ARN24139 is a TopoII Poison with Promising Antiproliferative Activity.


Topo II is a multifunctional molecular machine. It can adjust and meet the demands of a changing cellular environment. Topoisomerase II is the target of many widely used anticancer drugs, and many Topoisomerase II inhibitors are also important for treating or preventing cancer. These inhibitors work by blocking topoisomerase II-DNA binding, rendering cells incapable of all essential functions of the enzyme, including structural functions. Alternatively, it deprives the cell of topoisomerase II of its catalytic function by blocking ATP binding.

ARN24139 is a topoisomerase II (topoII) inhibitor with an IC50 of 7.3 μM. It can inhibit cancer cell proliferation and has good in vivo activity. Moreover, ARN24139 has antiproliferative activity on DU145, HeLa, and A549 cells with IC50 values of 4.7, 3.8, and 3.1μM, respectively.

In conclusion, ARN24139 is a potential topoisomerase II (topoII) inhibitor and can be used in cancer research.


[1] Jose M Arencibia, et al. J Med Chem. 2020 Apr 9;63(7):3508-3521.

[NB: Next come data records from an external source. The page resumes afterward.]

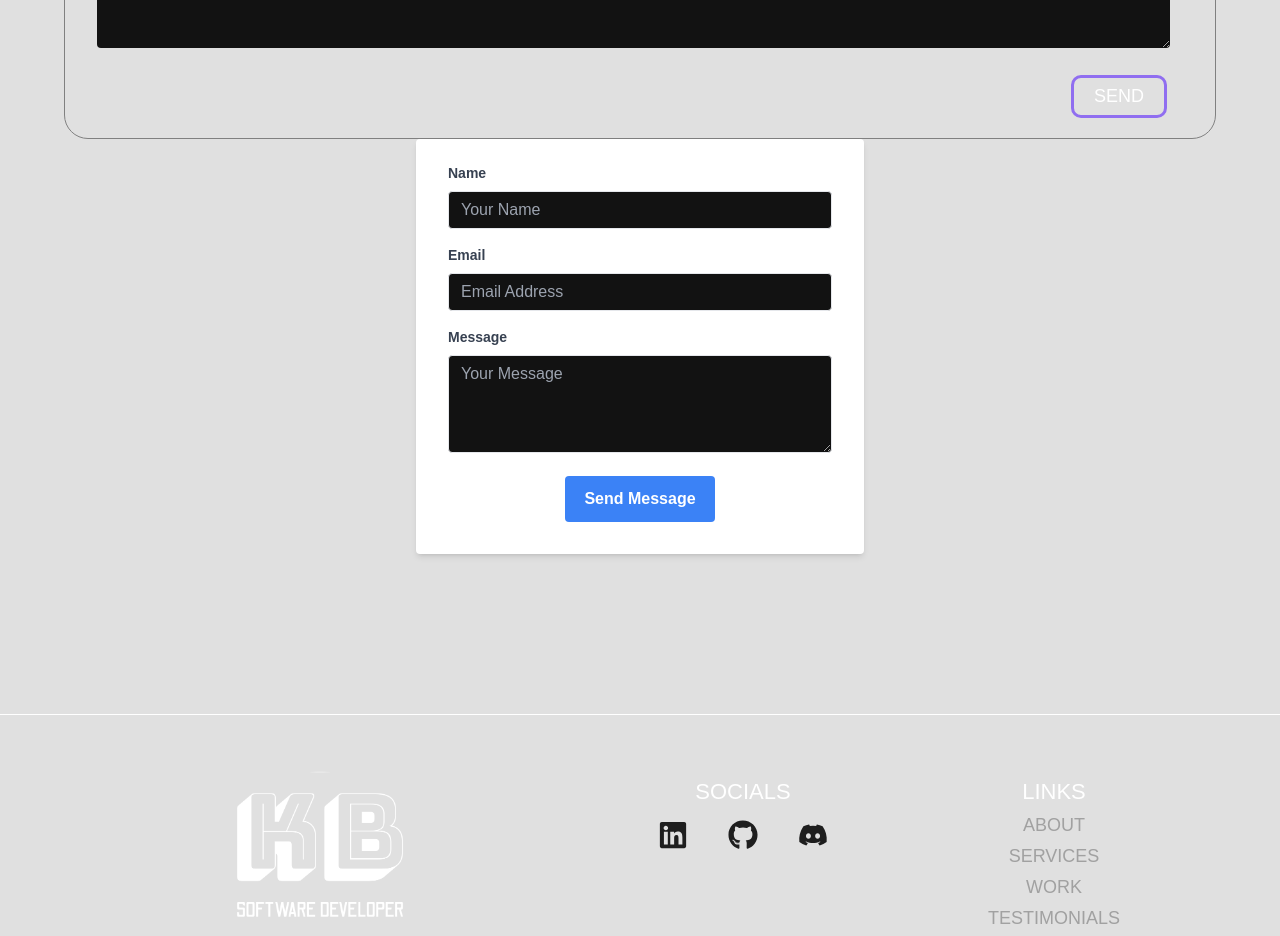
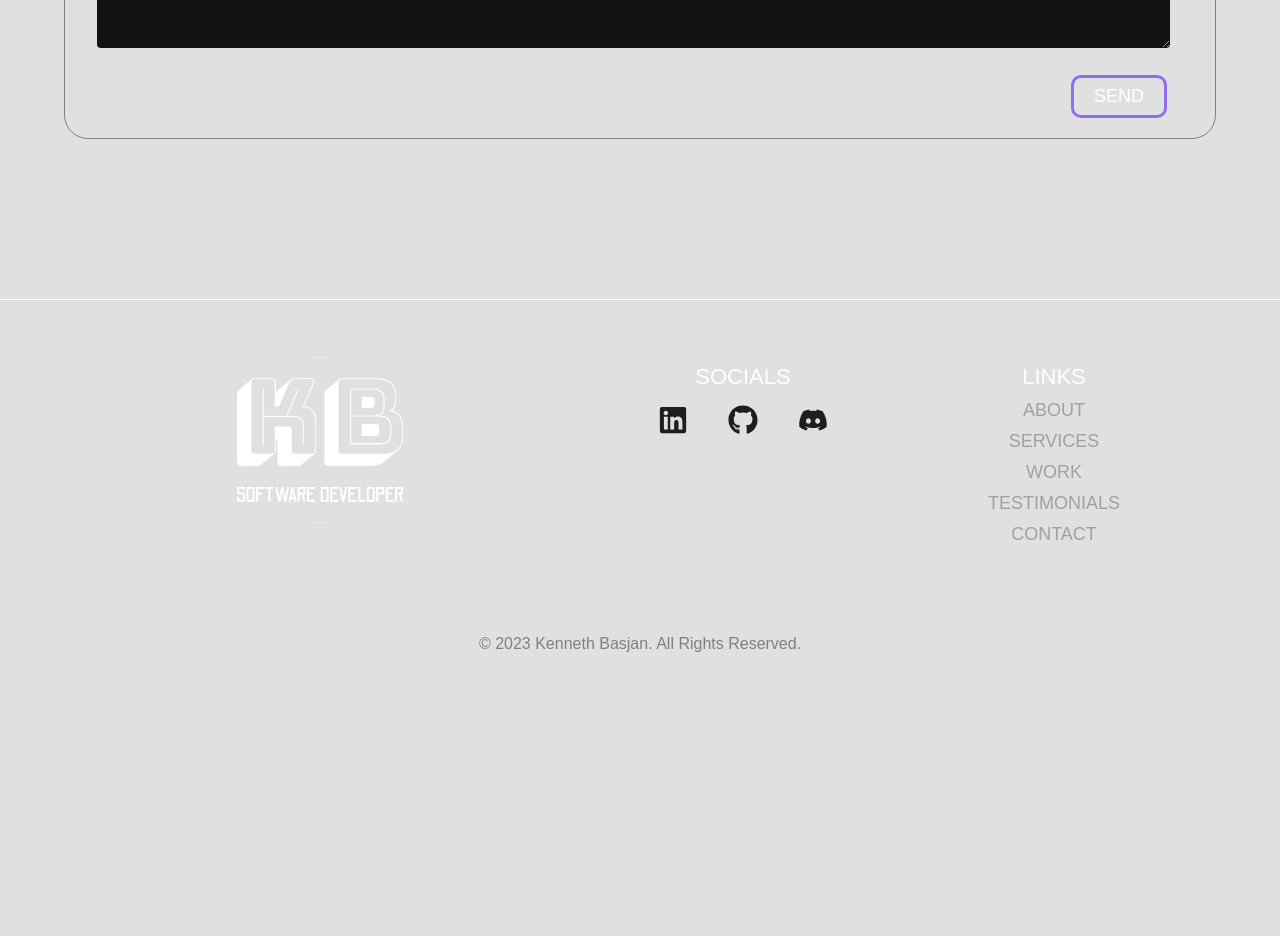
Before and after one commit to Abbbtle/kenneth-basjan-portfolio-website, a React (Vite) app: page / in a window 1280 px wide. Shown: the part 7160-8096 px from the top of the page. After the commit the page ends 7856 px from the top, so only its background shows below. Built offline with nearby package versions, Linux system fonts and the light colour scheme.

Commit message:
removed dummy contact2 component

```diff
--- a/src/App.jsx
+++ b/src/App.jsx
@@ -1,5 +1,5 @@
 import { BrowserRouter } from "react-router-dom";
-import { Navbar, Hero, About, Services, Work, Info, Flow, Testimonials, ScrollingText, Contact, Contact2, Footer, CustomCursor } from "./components";
+import { Navbar, Hero, About, Services, Work, Info, Flow, Testimonials, ScrollingText, Contact, Footer, CustomCursor } from "./components";
 import './index.css'
 
 const App = () => {
@@ -16,7 +16,6 @@ const App = () => {
         <Testimonials/>
         <ScrollingText/>
         <Contact/>
-        <Contact2/>
         <Footer/>
         <CustomCursor/>
       </div>
--- a/src/components/index.js
+++ b/src/components/index.js
@@ -8,7 +8,6 @@ import Flow from "./Flow";
 import Testimonials from "./Testimonials";
 import ScrollingText from "./ScrollingText";
 import Contact from "./Contact";
-import Contact2 from "./Contact2";
 import Footer from "./Footer";
 import CustomCursor from "./CustomCursor";
 import "../index.css"
@@ -24,7 +23,6 @@ export {
     Testimonials,
     ScrollingText,
     Contact,
-    Contact2,
     Footer,
     CustomCursor
 }
```
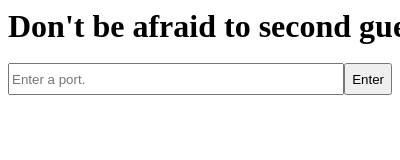
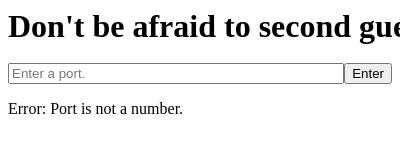
Before and after one commit to davshus/second-guess, a browser extension: page popup.html in a window 400 px wide. Both pictures are taken after a click on the button "Enter". Shown: the top 160 px of the page. Drawn offline with Linux system fonts and the light colour scheme.

Commit message:
Add base for status

```diff
--- a/popup.html
+++ b/popup.html
@@ -10,8 +10,8 @@
 		<div id="portcontainer">
 			<input type="text" placeholder="Enter a port." id="portinput"/>
 			<button id="portsubmit">Enter</button>
-			<br>
-			<p id="status"></p>
 		</div>
+		<!-- <br> -->
+		<p id="status"></p>
 	</body>
 </html>
--- a/popup.js
+++ b/popup.js
@@ -1,4 +1,14 @@
 document.addEventListener("DOMContentLoaded", function(event) {
 	document.getElementById("portsubmit").addEventListener("click", function() {
+		var status = document.getElementById("status");
+		if (!status.firstChild) {
+			status.appendChild(document.createTextNode(""));
+		}
+		var portin = document.getElementById("portinput").value;
+		if (portin == undefined || portin == null || portin == "" || isNaN(portin)) {
+			status.firstChild.nodeValue = "Error: Port is not a number.";
+		} else {
+			status.firstChild.nodeValue = "Opening port...";
+		}
 	});
 });
```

[2] Kendra R Vann, et al. Biochemistry. 2021 Jun 1;60(21):1630-1641.